(WORK TASK)
Verbatim copy without images: return all of the data as it stands.

(INPUT RECORDS)
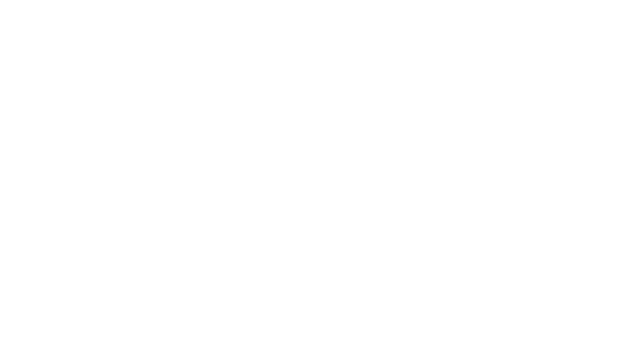
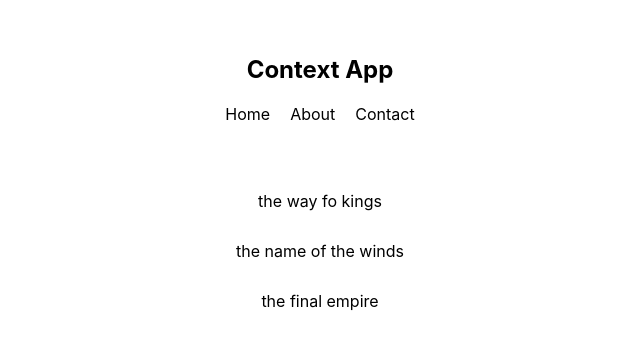
Before and after one commit to GoodnessObi/reading-list, a React (Create React App) app: page / in a window 1280 px wide. Shown: the top 348 px of the page, without its empty margins (320-960 px from the left). Built offline with nearby package versions, Linux system fonts and the light colour scheme; the HTML template or start-up script is replaced by a standard one.

Commit message:
set up project structure and add dummy data

```diff
--- a/src/App.js
+++ b/src/App.js
@@ -1,7 +1,11 @@
+import Navbar from "./components/Navbar";
+import BookList from "./components/BookList";
+
 function App() {
   return (
     <div className="App">
-
+      <Navbar />
+      <BookList />
     </div>
   );
 }
--- /dev/null
+++ b/src/components/BookList.js
@@ -0,0 +1,18 @@
+import { Component } from 'react';
+
+class BookList extends Component {
+  state = {  }
+  render() {
+    return (
+      <div className="book-list">
+        <ul>
+          <li>the way fo kings</li>
+          <li>the name of the winds</li>
+          <li>the final empire</li>
+        </ul>
+      </div>
+     );
+  }
+}
+
+export default BookList;
--- /dev/null
+++ b/src/components/Navbar.js
@@ -0,0 +1,19 @@
+import React, { Component } from 'react';
+
+class Navbar extends Component {
+  state = {  }
+  render() {
+    return (
+      <nav>
+        <h1>Context App</h1>
+        <ul>
+          <li>Home</li>
+          <li>About</li>
+          <li>Contact</li>
+        </ul>
+      </nav>
+    );
+  }
+}
+
+export default Navbar;
--- a/src/index.css
+++ b/src/index.css
@@ -1,13 +1,38 @@
 body {
   margin: 0;
-  font-family: -apple-system, BlinkMacSystemFont, 'Segoe UI', 'Roboto', 'Oxygen',
-    'Ubuntu', 'Cantarell', 'Fira Sans', 'Droid Sans', 'Helvetica Neue',
+  font-family: -apple-system, BlinkMacSystemFont, "Segoe UI", "Roboto", "Oxygen",
+    "Ubuntu", "Cantarell", "Fira Sans", "Droid Sans", "Helvetica Neue",
     sans-serif;
   -webkit-font-smoothing: antialiased;
   -moz-osx-font-smoothing: grayscale;
 }
 
-code {
-  font-family: source-code-pro, Menlo, Monaco, Consolas, 'Courier New',
-    monospace;
+/* app styles */
+.App {
+  max-width: 400px;
+  margin: 30px auto;
+  text-align: center;
 }
+nav{
+  padding: 5px;
+}
+nav ul {
+  padding: 0;
+}
+nav ul li {
+  display: inline-block;
+  margin: 0 10px;
+}
+.book-list {
+  padding: 20px;
+  margin-bottom: 20px;
+}
+.book-list ul{
+  padding: 0;
+  list-style-type: none;
+}
+.book-list li {
+  padding: 10px;
+  margin: 10px auto;
+  border-radius: 10px;
+}
```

(RESPONSE AREA)
Before and after one commit to GoodnessObi/reading-list, a React (Create React App) app: page / in a window 1280 px wide. Shown: the top 348 px of the page, without its empty margins (320-960 px from the left). Built offline with nearby package versions, Linux system fonts and the light colour scheme; the HTML template or start-up script is replaced by a standard one.

Commit message:
set up project structure and add dummy data

```diff
--- a/src/App.js
+++ b/src/App.js
@@ -1,7 +1,11 @@
+import Navbar from "./components/Navbar";
+import BookList from "./components/BookList";
+
 function App() {
   return (
     <div className="App">
-
+      <Navbar />
+      <BookList />
     </div>
   );
 }
--- /dev/null
+++ b/src/components/BookList.js
@@ -0,0 +1,18 @@
+import { Component } from 'react';
+
+class BookList extends Component {
+  state = {  }
+  render() {
+    return (
+      <div className="book-list">
+        <ul>
+          <li>the way fo kings</li>
+          <li>the name of the winds</li>
+          <li>the final empire</li>
+        </ul>
+      </div>
+     );
+  }
+}
+
+export default BookList;
--- /dev/null
+++ b/src/components/Navbar.js
@@ -0,0 +1,19 @@
+import React, { Component } from 'react';
+
+class Navbar extends Component {
+  state = {  }
+  render() {
+    return (
+      <nav>
+        <h1>Context App</h1>
+        <ul>
+          <li>Home</li>
+          <li>About</li>
+          <li>Contact</li>
+        </ul>
+      </nav>
+    );
+  }
+}
+
+export default Navbar;
--- a/src/index.css
+++ b/src/index.css
@@ -1,13 +1,38 @@
 body {
   margin: 0;
-  font-family: -apple-system, BlinkMacSystemFont, 'Segoe UI', 'Roboto', 'Oxygen',
-    'Ubuntu', 'Cantarell', 'Fira Sans', 'Droid Sans', 'Helvetica Neue',
+  font-family: -apple-system, BlinkMacSystemFont, "Segoe UI", "Roboto", "Oxygen",
+    "Ubuntu", "Cantarell", "Fira Sans", "Droid Sans", "Helvetica Neue",
     sans-serif;
   -webkit-font-smoothing: antialiased;
   -moz-osx-font-smoothing: grayscale;
 }
 
-code {
-  font-family: source-code-pro, Menlo, Monaco, Consolas, 'Courier New',
-    monospace;
+/* app styles */
+.App {
+  max-width: 400px;
+  margin: 30px auto;
+  text-align: center;
 }
+nav{
+  padding: 5px;
+}
+nav ul {
+  padding: 0;
+}
+nav ul li {
+  display: inline-block;
+  margin: 0 10px;
+}
+.book-list {
+  padding: 20px;
+  margin-bottom: 20px;
+}
+.book-list ul{
+  padding: 0;
+  list-style-type: none;
+}
+.book-list li {
+  padding: 10px;
+  margin: 10px auto;
+  border-radius: 10px;
+}
```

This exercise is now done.